Front-end code edit data

Segment Open

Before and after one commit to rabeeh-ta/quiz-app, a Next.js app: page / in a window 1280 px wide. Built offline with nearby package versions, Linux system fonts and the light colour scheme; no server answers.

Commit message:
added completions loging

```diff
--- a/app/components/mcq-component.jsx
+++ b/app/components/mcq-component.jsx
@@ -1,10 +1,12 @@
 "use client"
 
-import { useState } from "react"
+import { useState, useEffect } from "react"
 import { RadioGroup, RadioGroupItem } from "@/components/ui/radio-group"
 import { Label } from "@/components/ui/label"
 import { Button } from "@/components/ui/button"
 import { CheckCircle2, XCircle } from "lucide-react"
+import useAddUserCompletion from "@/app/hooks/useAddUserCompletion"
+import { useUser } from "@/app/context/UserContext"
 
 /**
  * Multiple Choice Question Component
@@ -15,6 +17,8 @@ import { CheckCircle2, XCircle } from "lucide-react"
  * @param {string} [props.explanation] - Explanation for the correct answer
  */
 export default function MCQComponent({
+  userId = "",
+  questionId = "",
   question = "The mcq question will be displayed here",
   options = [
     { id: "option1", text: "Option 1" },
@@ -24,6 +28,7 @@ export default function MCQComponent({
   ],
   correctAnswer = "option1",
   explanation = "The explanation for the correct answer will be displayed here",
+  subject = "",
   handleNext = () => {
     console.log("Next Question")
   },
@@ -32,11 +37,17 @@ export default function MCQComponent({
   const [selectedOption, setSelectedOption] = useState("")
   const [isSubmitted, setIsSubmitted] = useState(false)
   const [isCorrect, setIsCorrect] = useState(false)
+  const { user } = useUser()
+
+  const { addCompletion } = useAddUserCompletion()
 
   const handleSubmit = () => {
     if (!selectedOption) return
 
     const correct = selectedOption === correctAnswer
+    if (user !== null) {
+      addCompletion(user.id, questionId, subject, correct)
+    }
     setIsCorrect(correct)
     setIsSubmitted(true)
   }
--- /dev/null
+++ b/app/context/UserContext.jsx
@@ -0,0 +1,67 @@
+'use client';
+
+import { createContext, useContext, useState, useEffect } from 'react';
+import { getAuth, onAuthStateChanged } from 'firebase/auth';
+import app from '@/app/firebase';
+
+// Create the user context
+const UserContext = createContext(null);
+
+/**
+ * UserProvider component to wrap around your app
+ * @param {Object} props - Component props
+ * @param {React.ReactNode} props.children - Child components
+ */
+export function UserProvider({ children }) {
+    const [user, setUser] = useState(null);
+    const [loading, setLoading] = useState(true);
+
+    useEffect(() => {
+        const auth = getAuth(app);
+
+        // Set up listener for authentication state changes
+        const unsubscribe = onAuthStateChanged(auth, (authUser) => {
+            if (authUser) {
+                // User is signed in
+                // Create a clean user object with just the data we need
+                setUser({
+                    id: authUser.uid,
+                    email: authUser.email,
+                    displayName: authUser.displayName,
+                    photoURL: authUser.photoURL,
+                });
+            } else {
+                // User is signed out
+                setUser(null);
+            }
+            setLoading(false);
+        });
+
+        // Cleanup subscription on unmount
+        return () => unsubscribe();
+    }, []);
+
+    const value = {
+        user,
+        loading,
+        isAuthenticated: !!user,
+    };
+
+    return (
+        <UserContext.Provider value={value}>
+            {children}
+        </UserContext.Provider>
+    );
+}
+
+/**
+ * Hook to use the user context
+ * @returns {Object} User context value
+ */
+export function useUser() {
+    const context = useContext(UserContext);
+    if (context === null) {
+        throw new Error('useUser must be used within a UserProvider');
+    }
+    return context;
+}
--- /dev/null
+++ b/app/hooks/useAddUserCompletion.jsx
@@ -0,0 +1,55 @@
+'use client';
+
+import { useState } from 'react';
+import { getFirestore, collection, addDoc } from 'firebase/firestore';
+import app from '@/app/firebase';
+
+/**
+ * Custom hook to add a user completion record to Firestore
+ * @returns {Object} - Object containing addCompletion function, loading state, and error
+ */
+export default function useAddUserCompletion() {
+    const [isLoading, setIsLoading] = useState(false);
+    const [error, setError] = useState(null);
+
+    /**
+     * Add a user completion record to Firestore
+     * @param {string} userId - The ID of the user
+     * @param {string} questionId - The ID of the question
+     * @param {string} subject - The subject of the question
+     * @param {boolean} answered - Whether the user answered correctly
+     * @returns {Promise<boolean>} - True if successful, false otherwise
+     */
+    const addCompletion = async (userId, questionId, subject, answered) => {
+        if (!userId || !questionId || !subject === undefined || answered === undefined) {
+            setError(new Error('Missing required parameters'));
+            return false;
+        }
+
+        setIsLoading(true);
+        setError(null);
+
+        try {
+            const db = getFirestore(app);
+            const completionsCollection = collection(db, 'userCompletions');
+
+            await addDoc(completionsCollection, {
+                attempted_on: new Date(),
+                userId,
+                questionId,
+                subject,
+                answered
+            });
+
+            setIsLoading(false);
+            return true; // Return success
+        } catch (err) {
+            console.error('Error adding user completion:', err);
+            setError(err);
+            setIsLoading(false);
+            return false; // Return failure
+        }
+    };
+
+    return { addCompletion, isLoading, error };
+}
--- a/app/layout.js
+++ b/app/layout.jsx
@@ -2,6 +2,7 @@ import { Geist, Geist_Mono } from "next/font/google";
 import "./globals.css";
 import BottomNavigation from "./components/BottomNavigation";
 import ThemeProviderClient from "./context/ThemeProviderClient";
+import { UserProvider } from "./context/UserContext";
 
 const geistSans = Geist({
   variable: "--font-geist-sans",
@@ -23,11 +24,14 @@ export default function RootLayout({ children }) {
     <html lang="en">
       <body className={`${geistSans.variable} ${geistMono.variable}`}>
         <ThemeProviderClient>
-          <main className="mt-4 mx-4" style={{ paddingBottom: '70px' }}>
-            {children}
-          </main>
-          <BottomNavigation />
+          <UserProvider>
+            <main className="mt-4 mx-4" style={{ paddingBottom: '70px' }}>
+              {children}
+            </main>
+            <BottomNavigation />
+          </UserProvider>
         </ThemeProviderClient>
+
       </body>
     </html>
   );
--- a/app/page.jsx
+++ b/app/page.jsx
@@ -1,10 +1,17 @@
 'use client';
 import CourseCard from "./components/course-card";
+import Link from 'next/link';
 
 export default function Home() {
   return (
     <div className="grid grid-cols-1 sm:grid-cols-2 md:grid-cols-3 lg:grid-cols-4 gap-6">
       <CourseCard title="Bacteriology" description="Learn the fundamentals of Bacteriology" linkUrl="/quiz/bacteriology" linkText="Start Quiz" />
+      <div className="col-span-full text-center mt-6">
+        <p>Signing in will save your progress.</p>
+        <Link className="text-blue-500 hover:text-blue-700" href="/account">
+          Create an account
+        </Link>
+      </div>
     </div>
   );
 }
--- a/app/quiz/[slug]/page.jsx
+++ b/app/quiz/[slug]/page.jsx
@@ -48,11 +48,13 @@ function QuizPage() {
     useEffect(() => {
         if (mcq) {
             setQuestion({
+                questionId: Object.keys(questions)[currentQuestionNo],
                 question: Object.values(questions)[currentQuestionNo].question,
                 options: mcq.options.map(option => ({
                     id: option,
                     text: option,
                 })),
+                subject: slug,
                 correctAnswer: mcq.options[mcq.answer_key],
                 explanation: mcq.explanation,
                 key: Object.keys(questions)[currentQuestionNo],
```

Segment Closed

Required work:
Every record must be given again exactly as it was written.

Exercise output:
Before and after one commit to rabeeh-ta/quiz-app, a Next.js app: page / in a window 1280 px wide. Built offline with nearby package versions, Linux system fonts and the light colour scheme; no server answers.

Commit message:
added completions loging

```diff
--- a/app/components/mcq-component.jsx
+++ b/app/components/mcq-component.jsx
@@ -1,10 +1,12 @@
 "use client"
 
-import { useState } from "react"
+import { useState, useEffect } from "react"
 import { RadioGroup, RadioGroupItem } from "@/components/ui/radio-group"
 import { Label } from "@/components/ui/label"
 import { Button } from "@/components/ui/button"
 import { CheckCircle2, XCircle } from "lucide-react"
+import useAddUserCompletion from "@/app/hooks/useAddUserCompletion"
+import { useUser } from "@/app/context/UserContext"
 
 /**
  * Multiple Choice Question Component
@@ -15,6 +17,8 @@ import { CheckCircle2, XCircle } from "lucide-react"
  * @param {string} [props.explanation] - Explanation for the correct answer
  */
 export default function MCQComponent({
+  userId = "",
+  questionId = "",
   question = "The mcq question will be displayed here",
   options = [
     { id: "option1", text: "Option 1" },
@@ -24,6 +28,7 @@ export default function MCQComponent({
   ],
   correctAnswer = "option1",
   explanation = "The explanation for the correct answer will be displayed here",
+  subject = "",
   handleNext = () => {
     console.log("Next Question")
   },
@@ -32,11 +37,17 @@ export default function MCQComponent({
   const [selectedOption, setSelectedOption] = useState("")
   const [isSubmitted, setIsSubmitted] = useState(false)
   const [isCorrect, setIsCorrect] = useState(false)
+  const { user } = useUser()
+
+  const { addCompletion } = useAddUserCompletion()
 
   const handleSubmit = () => {
     if (!selectedOption) return
 
     const correct = selectedOption === correctAnswer
+    if (user !== null) {
+      addCompletion(user.id, questionId, subject, correct)
+    }
     setIsCorrect(correct)
     setIsSubmitted(true)
   }
--- /dev/null
+++ b/app/context/UserContext.jsx
@@ -0,0 +1,67 @@
+'use client';
+
+import { createContext, useContext, useState, useEffect } from 'react';
+import { getAuth, onAuthStateChanged } from 'firebase/auth';
+import app from '@/app/firebase';
+
+// Create the user context
+const UserContext = createContext(null);
+
+/**
+ * UserProvider component to wrap around your app
+ * @param {Object} props - Component props
+ * @param {React.ReactNode} props.children - Child components
+ */
+export function UserProvider({ children }) {
+    const [user, setUser] = useState(null);
+    const [loading, setLoading] = useState(true);
+
+    useEffect(() => {
+        const auth = getAuth(app);
+
+        // Set up listener for authentication state changes
+        const unsubscribe = onAuthStateChanged(auth, (authUser) => {
+            if (authUser) {
+                // User is signed in
+                // Create a clean user object with just the data we need
+                setUser({
+                    id: authUser.uid,
+                    email: authUser.email,
+                    displayName: authUser.displayName,
+                    photoURL: authUser.photoURL,
+                });
+            } else {
+                // User is signed out
+                setUser(null);
+            }
+            setLoading(false);
+        });
+
+        // Cleanup subscription on unmount
+        return () => unsubscribe();
+    }, []);
+
+    const value = {
+        user,
+        loading,
+        isAuthenticated: !!user,
+    };
+
+    return (
+        <UserContext.Provider value={value}>
+            {children}
+        </UserContext.Provider>
+    );
+}
+
+/**
+ * Hook to use the user context
+ * @returns {Object} User context value
+ */
+export function useUser() {
+    const context = useContext(UserContext);
+    if (context === null) {
+        throw new Error('useUser must be used within a UserProvider');
+    }
+    return context;
+}
--- /dev/null
+++ b/app/hooks/useAddUserCompletion.jsx
@@ -0,0 +1,55 @@
+'use client';
+
+import { useState } from 'react';
+import { getFirestore, collection, addDoc } from 'firebase/firestore';
+import app from '@/app/firebase';
+
+/**
+ * Custom hook to add a user completion record to Firestore
+ * @returns {Object} - Object containing addCompletion function, loading state, and error
+ */
+export default function useAddUserCompletion() {
+    const [isLoading, setIsLoading] = useState(false);
+    const [error, setError] = useState(null);
+
+    /**
+     * Add a user completion record to Firestore
+     * @param {string} userId - The ID of the user
+     * @param {string} questionId - The ID of the question
+     * @param {string} subject - The subject of the question
+     * @param {boolean} answered - Whether the user answered correctly
+     * @returns {Promise<boolean>} - True if successful, false otherwise
+     */
+    const addCompletion = async (userId, questionId, subject, answered) => {
+        if (!userId || !questionId || !subject === undefined || answered === undefined) {
+            setError(new Error('Missing required parameters'));
+            return false;
+        }
+
+        setIsLoading(true);
+        setError(null);
+
+        try {
+            const db = getFirestore(app);
+            const completionsCollection = collection(db, 'userCompletions');
+
+            await addDoc(completionsCollection, {
+                attempted_on: new Date(),
+                userId,
+                questionId,
+                subject,
+                answered
+            });
+
+            setIsLoading(false);
+            return true; // Return success
+        } catch (err) {
+            console.error('Error adding user completion:', err);
+            setError(err);
+            setIsLoading(false);
+            return false; // Return failure
+        }
+    };
+
+    return { addCompletion, isLoading, error };
+}
--- a/app/layout.js
+++ b/app/layout.jsx
@@ -2,6 +2,7 @@ import { Geist, Geist_Mono } from "next/font/google";
 import "./globals.css";
 import BottomNavigation from "./components/BottomNavigation";
 import ThemeProviderClient from "./context/ThemeProviderClient";
+import { UserProvider } from "./context/UserContext";
 
 const geistSans = Geist({
   variable: "--font-geist-sans",
@@ -23,11 +24,14 @@ export default function RootLayout({ children }) {
     <html lang="en">
       <body className={`${geistSans.variable} ${geistMono.variable}`}>
         <ThemeProviderClient>
-          <main className="mt-4 mx-4" style={{ paddingBottom: '70px' }}>
-            {children}
-          </main>
-          <BottomNavigation />
+          <UserProvider>
+            <main className="mt-4 mx-4" style={{ paddingBottom: '70px' }}>
+              {children}
+            </main>
+            <BottomNavigation />
+          </UserProvider>
         </ThemeProviderClient>
+
       </body>
     </html>
   );
--- a/app/page.jsx
+++ b/app/page.jsx
@@ -1,10 +1,17 @@
 'use client';
 import CourseCard from "./components/course-card";
+import Link from 'next/link';
 
 export default function Home() {
   return (
     <div className="grid grid-cols-1 sm:grid-cols-2 md:grid-cols-3 lg:grid-cols-4 gap-6">
       <CourseCard title="Bacteriology" description="Learn the fundamentals of Bacteriology" linkUrl="/quiz/bacteriology" linkText="Start Quiz" />
+      <div className="col-span-full text-center mt-6">
+        <p>Signing in will save your progress.</p>
+        <Link className="text-blue-500 hover:text-blue-700" href="/account">
+          Create an account
+        </Link>
+      </div>
     </div>
   );
 }
--- a/app/quiz/[slug]/page.jsx
+++ b/app/quiz/[slug]/page.jsx
@@ -48,11 +48,13 @@ function QuizPage() {
     useEffect(() => {
         if (mcq) {
             setQuestion({
+                questionId: Object.keys(questions)[currentQuestionNo],
                 question: Object.values(questions)[currentQuestionNo].question,
                 options: mcq.options.map(option => ({
                     id: option,
                     text: option,
                 })),
+                subject: slug,
                 correctAnswer: mcq.options[mcq.answer_key],
                 explanation: mcq.explanation,
                 key: Object.keys(questions)[currentQuestionNo],
```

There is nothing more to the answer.